Description of the Palaestra (Reg VIII, Ins 7, 29)
number of the Doric
columns are still standing.
Because of their slender nature it seems unlikely that there would have
been a stone entablature; more likely the roof rested directly on a
inscription was found on the site
which stated that the building was erected by the duumvir
Vinicius with money which Vibius Adiranus had left for the good of
Opposite the entrance near the colonnade on the
south side is a pedestal of tufa, before which stands a small table
(pictured right and lower right). The pedestal is reached by a narrow
flight of steps. According to August Mau the pedestal held the statue of
the patron divinity of the palaestra while the table held wreaths for
the victors of athletic contests; the successful contestant would take a
wreath and dedicated it to the deity by mounting the steps and placing
it on the head of the statue. No trace of the missing statue has been
A second statue stood at the foot of one of the columns on the south
side. A copy of the doryphorus of Polyclitus (pictured above), it is
now in the Naples Archaeological Museum.
At the west end of the court are dressing
rooms (C) and a side entrance from the Triangular Forum (E) (both in the
picture on the right).
|The Samnite Palaestra lies on the south side of the Via del
Tempio d'Iside (pictured below) between the entrance to the Triangular
Forum and the Temple of Isis. The entrance (A) opens onto a court which
was originally entirely surrounded by a colonnade (B) with ten columns
on the sides and five at each end.
At a comparatively late date,
probably soon after the earthquake of AD62, the columns at the east end
of the court were removed and the space thus gained added to the
neighbouring Temple of Isis.
* Images ©Jackie and Bob Dunn are
reproduced by permission from their website at
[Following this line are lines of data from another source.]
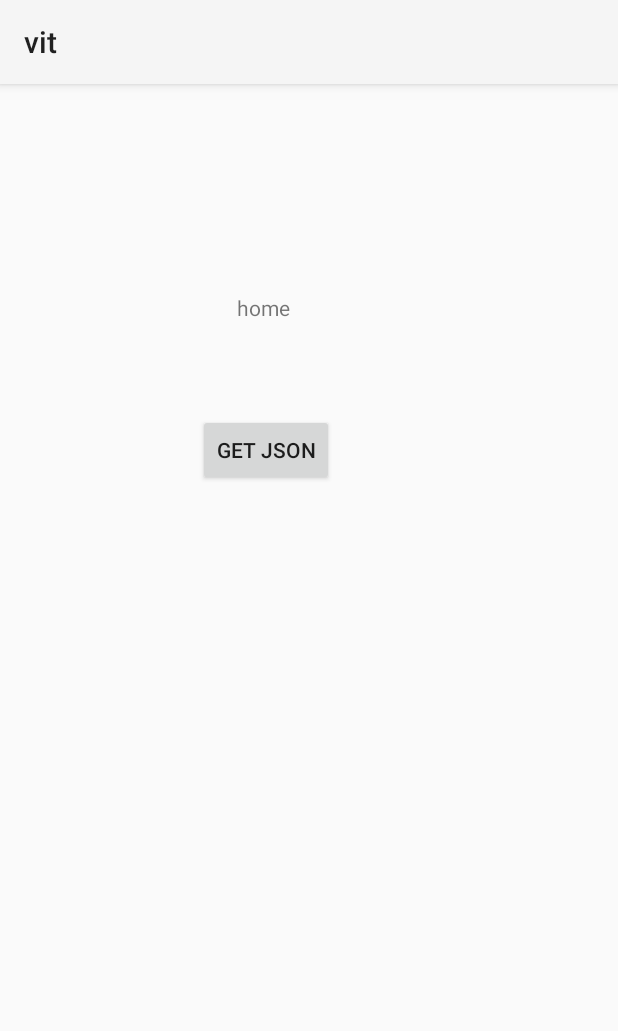
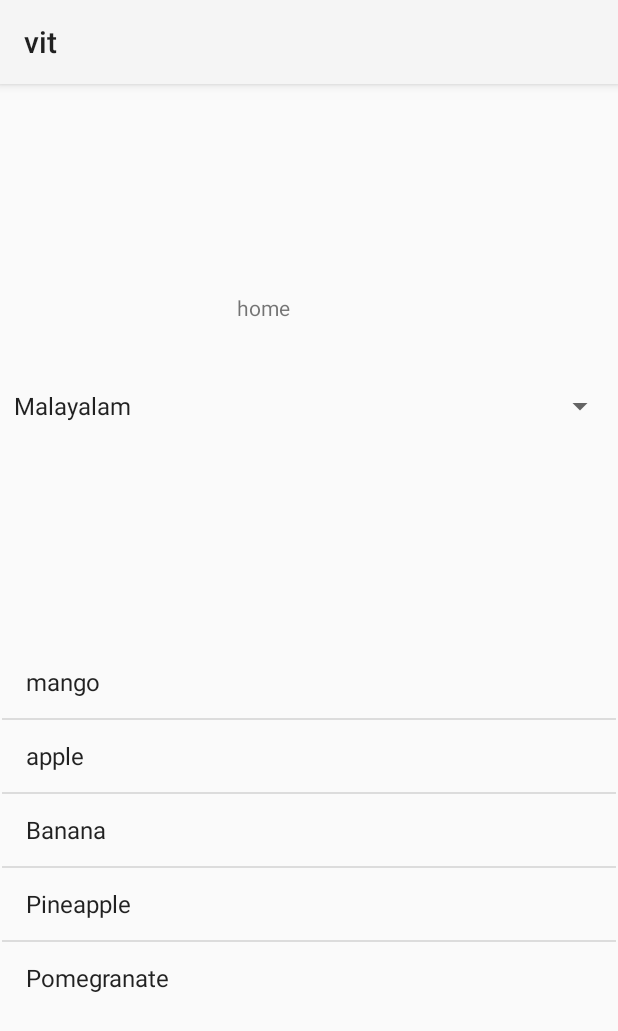
Before and after one commit to sanjanas01/appdev, an Android app: the screen it shows after launch (HomeActivity), on a phone screen of 412 x 824 dp. Shown: the top 1031 px of the screen. Run offline under Robolectric (Android 15) with nearby library versions, the phone set to English and light mode, and no system bars.

Commit message:
spinner,list view

```diff
--- a/app/src/main/java/com/example/vit/HomeActivity.kt
+++ b/app/src/main/java/com/example/vit/HomeActivity.kt
@@ -3,38 +3,27 @@ package com.example.vit
 import android.os.Bundle
 import android.util.Log
 import android.view.View
+import android.widget.AdapterView
+import android.widget.ListView
+import android.widget.Spinner
+import android.widget.TextView
 import androidx.activity.enableEdgeToEdge
 import androidx.appcompat.app.AppCompatActivity
 import androidx.core.view.ViewCompat
 import androidx.core.view.WindowInsetsCompat
-import androidx.recyclerview.widget.LinearLayoutManager
-import androidx.recyclerview.widget.RecyclerView
-import com.example.vit.network.MarsApi
-import com.example.vit.network.MarsPhoto
-import kotlinx.coroutines.Dispatchers
-import kotlinx.coroutines.GlobalScope
-import kotlinx.coroutines.launch
-import okhttp3.Dispatcher
 
-class HomeActivity : AppCompatActivity(){
+class HomeActivity : AppCompatActivity(), AdapterView.OnItemSelectedListener,
+    AdapterView.OnItemClickListener {
     var TAG = HomeActivity::class.java.simpleName    //"HomeActivity"
-
-    lateinit var marsRecyclerView:RecyclerView
-    lateinit var marsAdapter: MarsAdapter
-    lateinit var photos:List<MarsPhoto>
-
+    lateinit var mySpinner: Spinner
+    lateinit var myListview:ListView
     override fun onCreate(savedInstanceState: Bundle?) {
         super.onCreate(savedInstanceState)
         enableEdgeToEdge()
         setContentView(R.layout.activity_home)
-        marsRecyclerView = findViewById(R.id.recyclerViewUrls)
-        marsRecyclerView.layoutManager = LinearLayoutManager(this)
-        photos = ArrayList()
-        marsAdapter = MarsAdapter(photos)
-        marsRecyclerView.adapter = marsAdapter
-
-        // marsAdapter = MarsAdapter(photos)
-
+        mySpinner = findViewById(R.id.spinner) //taking handle
+        myListview = findViewById(R.id.listView)
+        myListview.isClickable = true
 
         ViewCompat.setOnApplyWindowInsetsListener(findViewById(R.id.main)) { v, insets ->
             val systemBars = insets.getInsets(WindowInsetsCompat.Type.systemBars())
@@ -42,28 +31,28 @@ class HomeActivity : AppCompatActivity(){
             insets
         }
 
-
+        mySpinner.onItemSelectedListener = this
+        myListview.setOnItemClickListener(this)
+        //get intent which sttarted this activity
+        //get the extras from that intent
+        //get the string with mykey
+        /*  var data = intent.extras?.getString("mykey")
+          Log.i("homeactivity",data.toString())
+          //put the data either in a log or on the textview
+          var homeTextView:TextView = findViewById(R.id.tvHome)
+          homeTextView.setText(data)*/
     }
 
-
-    private fun getMarsPhotos() {
-        GlobalScope.launch(Dispatchers.Main) {
-            //launching coroutines on the main thread is not advisable
-            var listMarsPhotos =   MarsApi.retrofitService.getPhotos()
-            // photos = listMarsPhotos
-            marsAdapter.listMarsPhotos = listMarsPhotos
-            marsAdapter.notifyDataSetChanged()
-            //   var tvHome:TextView = findViewById(R.id.tvHome)
-//            tvHome.setText(listMarsPhotos.get(1).imgSrc)
-            Log.i("homeactiviy",listMarsPhotos.size.toString())
-            Log.i("url",listMarsPhotos.get(1).imgSrc)
-
-
-        }
+    override fun onItemSelected(adpater: AdapterView<*>?, view: View?, position: Int, id: Long) {
+        var item:String = adpater?.getItemAtPosition(position).toString()
+        Log.i(TAG, item )
     }
 
-    fun getJson(view: View) {
-        getMarsPhotos()
+    override fun onNothingSelected(parent: AdapterView<*>?) {
+        TODO("Not yet implemented")
     }
 
+    override fun onItemClick(adpater: AdapterView<*>?, view: View?, position: Int, id: Long) {
+        var item:String = adpater?.getItemAtPosition(position).toString()
+        Log.i(TAG, item )    }
 }
--- a/app/src/main/res/layout/activity_home.xml
+++ b/app/src/main/res/layout/activity_home.xml
@@ -17,27 +17,31 @@
         app:layout_constraintStart_toStartOf="parent"
         app:layout_constraintTop_toTopOf="parent" />
 
-    <Button
-        android:id="@+id/btnGet"
-        android:layout_width="wrap_content"
+    <Spinner
+        android:id="@+id/spinner"
+        android:layout_width="match_parent"
         android:layout_height="wrap_content"
-        android:layout_marginStart="132dp"
-        android:layout_marginTop="220dp"
-        android:onClick="getJson"
-        android:text="get json"
+        android:layout_marginStart="1dp"
+        android:layout_marginTop="56dp"
+        android:layout_marginEnd="1dp"
+        android:layout_marginBottom="1dp"
+        android:entries="@array/langs"
+        app:layout_constraintBottom_toTopOf="@+id/listView"
+        app:layout_constraintEnd_toEndOf="parent"
         app:layout_constraintStart_toStartOf="parent"
         app:layout_constraintTop_toTopOf="parent" />
 
-    <androidx.recyclerview.widget.RecyclerView
-        android:id="@+id/recyclerViewUrls"
+    <ListView
+        android:id="@+id/listView"
+        android:entries="@array/fruits"
         android:layout_width="match_parent"
-        android:layout_height="400dp"
+        android:layout_height="wrap_content"
         android:layout_marginStart="1dp"
         android:layout_marginEnd="1dp"
         android:layout_marginBottom="1dp"
         app:layout_constraintBottom_toBottomOf="parent"
         app:layout_constraintEnd_toEndOf="parent"
         app:layout_constraintStart_toStartOf="parent"
-        app:layout_constraintTop_toBottomOf="@+id/btnGet" />
+        app:layout_constraintTop_toBottomOf="@+id/spinner" />
 
 </androidx.constraintlayout.widget.ConstraintLayout>
--- a/app/src/main/res/values/arrays.xml
+++ b/app/src/main/res/values/arrays.xml
@@ -12,5 +12,7 @@
         <item>mango</item>
         <item>apple</item>
         <item>Banana</item>
+        <item>Pineapple</item>
+        <item>Pomegranate</item>
     </string-array>
 </resources>
```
(Su concessione del Ministero per
i Beni e le Attività Culturali:
Soprintendenza Speciale per i Beni Archeologici di
Napoli e Pompei)